Are Mental Health and Burnout Related?

First off, let’s clarify that for our purposes “mental health” is referring to the ability to experience inner peace, clarity, and a sense of stability in our often-chaotic world. In this instance, to describe mental health is not to talk about the disorders of mood or mind, but the presence of mind that comes from feeling in control and energized about living in general.

That being said, our mental health is absolutely tied to our experience of burnout. If we are overwhelmed, overworked, and overextended, we are unable to walk with ourselves in confidence and peace – which affects our mental health. Fatigue and burnout increase the potential to experience issues like anxiety and depression – which are sometimes manifestations of the root cause of burnout.

Therefore, it is so important to prevent and recover from burnout as soon as you become aware it is happening. Preserving our mental health isn’t a luxury, it is a necessity! Doing what we need to do to set ourselves up for success is vital to our well-being.

From the most basic mental health standards:

  • Getting restful sleep
  • Eating well
  • Exercising
  • Feeling a sense of purpose
  • Maintaining quality relationships

To the more sophisticated mental health supports:

  • Self-Care
  • Delegating activities
  • Removing distractions
  • Diminishing screen time
  • Reducing caffeine or other detrimental substances

It is vital to protect our mental health and use our skills to set ourselves up for success. Protecting our mental health should be a main priority in all the choices we make. Teaching these skills to our families is essential for managing high-functioning relationships.

How would you rate your mental health? Have you noticed a correlation between situational depression and feeling burned out? Have you noticed that being burned out makes it harder to use the coping skills that would otherwise help alleviate your pain?

How do you know the difference between situational mental health issues and issues that may need deeper support?

Consider this:

Situational depression is usually caused by a short-term issue that has made an impact on us that is natural, considering the situation. Burn out reduces our coping skills and increases the symptoms of situational depression and anxiety. This means that our depression and anxiety will likely subside with the reduction of our fatigue and burnout.
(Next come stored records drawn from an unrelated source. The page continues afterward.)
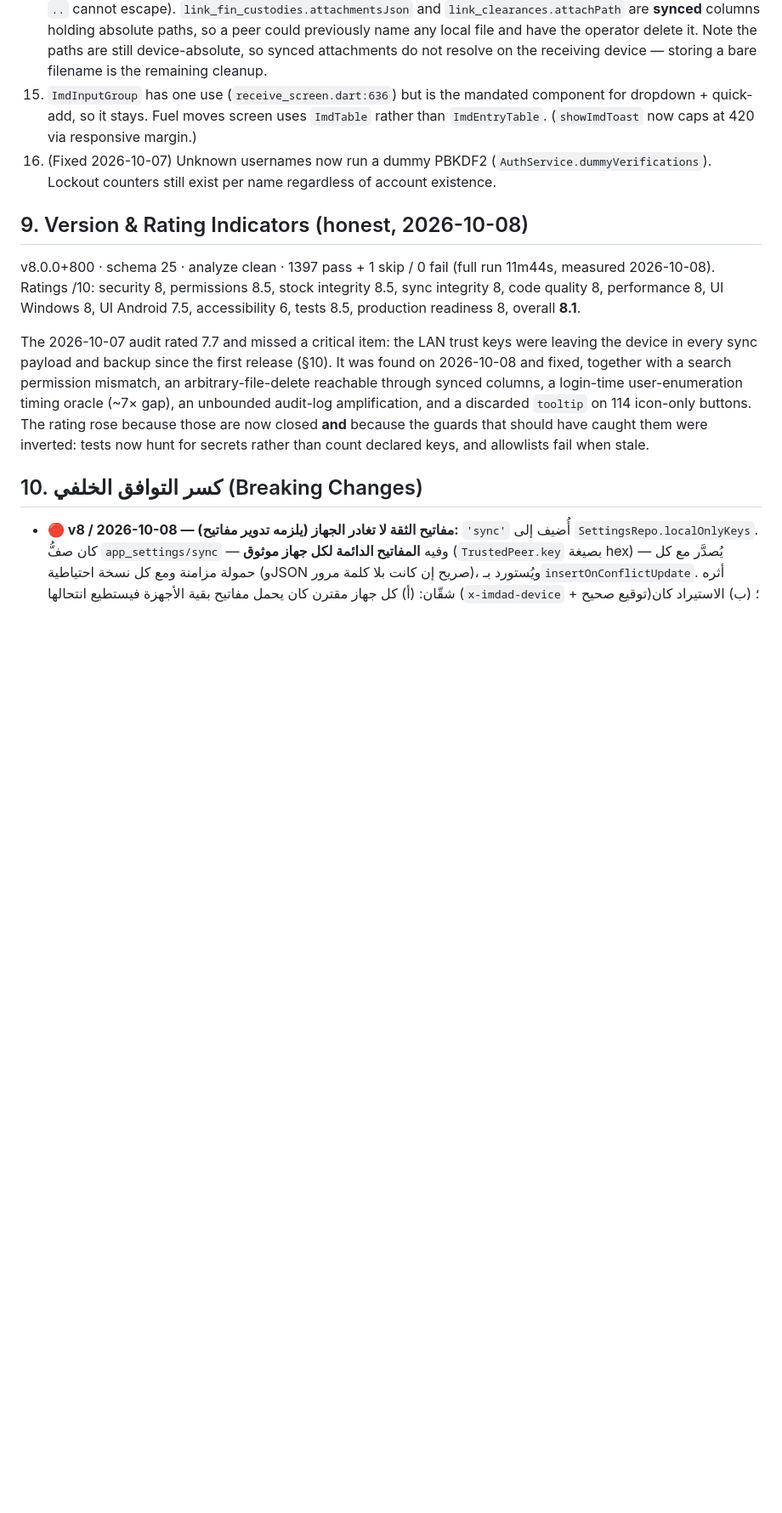
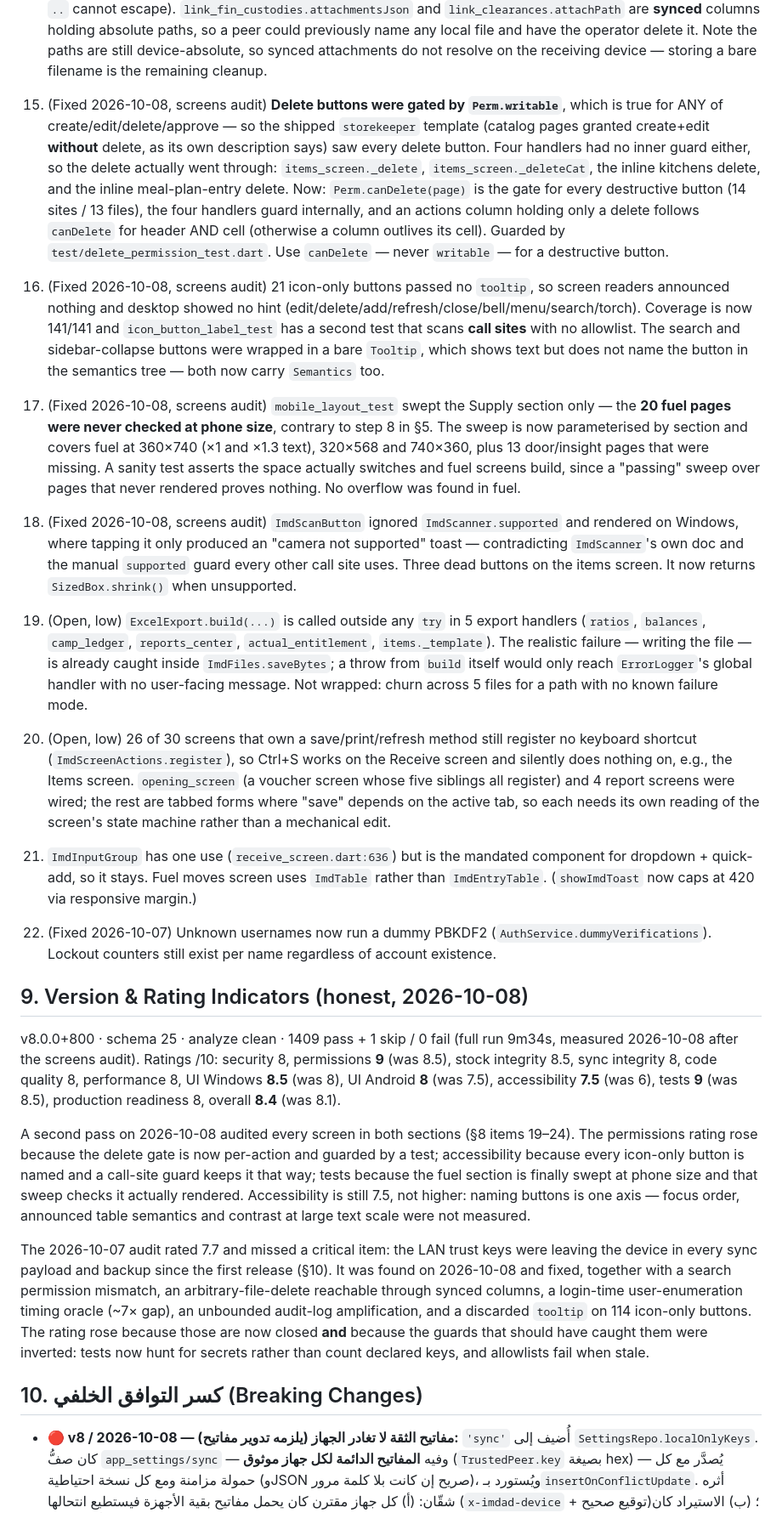
Before and after one commit to montheralhashmei2000-lang/emdad_system_com, a Markdown page: M_com/imdad_flutter/CLAUDE.md, the part around the change. Shown at 85% size. Drawn GitHub-style; blank space fills up the shorter version.

Commit message:
docs(claude): record the 2026-10-08 screens audit (§8 items 19–24, §9 ratings)
Six findings from auditing every screen in both sections: the delete-permission
gate, the 21 unnamed icon buttons, the fuel section missing from the phone
sweep, and the scanner button on Windows (all fixed) — plus two left open with
the reason: `ExcelExport.build` outside a try, and 26 screens without keyboard
shortcuts.

Co-Authored-By: Claude Opus 5 <noreply@anthropic.com>

```diff
--- a/M_com/imdad_flutter/CLAUDE.md
+++ b/M_com/imdad_flutter/CLAUDE.md
@@ -96,11 +96,20 @@ Layers (dependency flows downward only): `core/` (security, theme, UI kit, print
 16. (Fixed 2026-10-08) `AuthService` login no longer leaks account existence by timing: the dummy PBKDF2 path uses the **lowest** `iterations` in the DB, not the current standard. With a legacy (45k) account present, an unknown name used to take ~1040 ms against ~140 ms for a wrong password — a 7× oracle. Guarded by `auth_user_enumeration_test`.
 17. (Fixed 2026-10-08) No `UNIQUE` index on `users.username` (adding one to a live table drops the sync triggers, and a DB with existing duplicates would stop opening). Instead: `login` orders candidates deterministically (local id, then newest, then id), `createAdmin` refuses a name already taken case-insensitively, and `SelfCheckRepo.dupUsernames` surfaces existing duplicates for the admin to clear.
 18. (Fixed 2026-10-08) `FinanceFiles.delete` refuses any path outside the `finance/` directory (canonicalized, so `..` cannot escape). `link_fin_custodies.attachmentsJson` and `link_clearances.attachPath` are **synced** columns holding absolute paths, so a peer could previously name any local file and have the operator delete it. Note the paths are still device-absolute, so synced attachments do not resolve on the receiving device — storing a bare filename is the remaining cleanup.
+19. (Fixed 2026-10-08, screens audit) **Delete buttons were gated by `Perm.writable`**, which is true for ANY of create/edit/delete/approve — so the shipped `storekeeper` template (catalog pages granted create+edit **without** delete, as its own description says) saw every delete button. Four handlers had no inner guard either, so the delete actually went through: `items_screen._delete`, `items_screen._deleteCat`, the inline kitchens delete, and the inline meal-plan-entry delete. Now: `Perm.canDelete(page)` is the gate for every destructive button (14 sites / 13 files), the four handlers guard internally, and an actions column holding only a delete follows `canDelete` for header AND cell (otherwise a column outlives its cell). Guarded by `test/delete_permission_test.dart`. Use `canDelete` — never `writable` — for a destructive button.
+20. (Fixed 2026-10-08, screens audit) 21 icon-only buttons passed no `tooltip`, so screen readers announced nothing and desktop showed no hint (edit/delete/add/refresh/close/bell/menu/search/torch). Coverage is now 141/141 and `icon_button_label_test` has a second test that scans **call sites** with no allowlist. The search and sidebar-collapse buttons were wrapped in a bare `Tooltip`, which shows text but does not name the button in the semantics tree — both now carry `Semantics` too.
+21. (Fixed 2026-10-08, screens audit) `mobile_layout_test` swept the Supply section only — the **20 fuel pages were never checked at phone size**, contrary to step 8 in §5. The sweep is now parameterised by section and covers fuel at 360×740 (×1 and ×1.3 text), 320×568 and 740×360, plus 13 door/insight pages that were missing. A sanity test asserts the space actually switches and fuel screens build, since a "passing" sweep over pages that never rendered proves nothing. No overflow was found in fuel.
+22. (Fixed 2026-10-08, screens audit) `ImdScanButton` ignored `ImdScanner.supported` and rendered on Windows, where tapping it only produced an "camera not supported" toast — contradicting `ImdScanner`'s own doc and the manual `supported` guard every other call site uses. Three dead buttons on the items screen. It now returns `SizedBox.shrink()` when unsupported.
+23. (Open, low) `ExcelExport.build(...)` is called outside any `try` in 5 export handlers (`ratios`, `balances`, `camp_ledger`, `reports_center`, `actual_entitlement`, `items._template`). The realistic failure — writing the file — is already caught inside `ImdFiles.saveBytes`; a throw from `build` itself would only reach `ErrorLogger`'s global handler with no user-facing message. Not wrapped: churn across 5 files for a path with no known failure mode.
+24. (Open, low) 26 of 30 screens that own a save/print/refresh method still register no keyboard shortcut (`ImdScreenActions.register`), so Ctrl+S works on the Receive screen and silently does nothing on, e.g., the Items screen. `opening_screen` (a voucher screen whose five siblings all register) and 4 report screens were wired; the rest are tabbed forms where "save" depends on the active tab, so each needs its own reading of the screen's state machine rather than a mechanical edit.
+
 9. `ImdInputGroup` has one use (`receive_screen.dart:636`) but is the mandated component for dropdown + quick-add, so it stays. Fuel moves screen uses `ImdTable` rather than `ImdEntryTable`. (`showImdToast` now caps at 420 via responsive margin.)
 10. (Fixed 2026-10-07) Unknown usernames now run a dummy PBKDF2 (`AuthService.dummyVerifications`). Lockout counters still exist per name regardless of account existence.
 
 ## 9. Version & Rating Indicators (honest, 2026-10-08)
-v8.0.0+800 · schema 25 · analyze clean · 1397 pass + 1 skip / 0 fail (full run 11m44s, measured 2026-10-08). Ratings /10: security 8, permissions 8.5, stock integrity 8.5, sync integrity 8, code quality 8, performance 8, UI Windows 8, UI Android 7.5, accessibility 6, tests 8.5, production readiness 8, overall **8.1**.
+v8.0.0+800 · schema 25 · analyze clean · 1409 pass + 1 skip / 0 fail (full run 9m34s, measured 2026-10-08 after the screens audit). Ratings /10: security 8, permissions **9** (was 8.5), stock integrity 8.5, sync integrity 8, code quality 8, performance 8, UI Windows **8.5** (was 8), UI Android **8** (was 7.5), accessibility **7.5** (was 6), tests **9** (was 8.5), production readiness 8, overall **8.4** (was 8.1).
+
+A second pass on 2026-10-08 audited every screen in both sections (§8 items 19–24). The permissions rating rose because the delete gate is now per-action and guarded by a test; accessibility because every icon-only button is named and a call-site guard keeps it that way; tests because the fuel section is finally swept at phone size and that sweep checks it actually rendered. Accessibility is still 7.5, not higher: naming buttons is one axis — focus order, announced table semantics and contrast at large text scale were not measured.
 
 The 2026-10-07 audit rated 7.7 and missed a critical item: the LAN trust keys were leaving the device in every sync payload and backup since the first release (§10). It was found on 2026-10-08 and fixed, together with a search permission mismatch, an arbitrary-file-delete reachable through synced columns, a login-time user-enumeration timing oracle (~7× gap), an unbounded audit-log amplification, and a discarded `tooltip` on 114 icon-only buttons. The rating rose because those are now closed **and** because the guards that should have caught them were inverted: tests now hunt for secrets rather than count declared keys, and allowlists fail when stale.
 
```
The better you feel physically, the better you tend to be able to feel mentally.

If you have taken significant steps to recover from fatigue and burnout and still feel a strong sense of heaviness or anxious, it may be time to consult a mental health specialist to be certain that your needs are being met in every way possible.

Our general mental health is deeply tied to living in optimum health overall. The more dialed-in we are to living a life that is healthy and happy, the easier it is to manage our healthy psyche and avoid situational depression and anxiety. This is a big reason why it’s vital to put your health first and make impeccable decisions to avoid burnout and fatigue.

Check out this link to see Health Line’s take on Situational Depression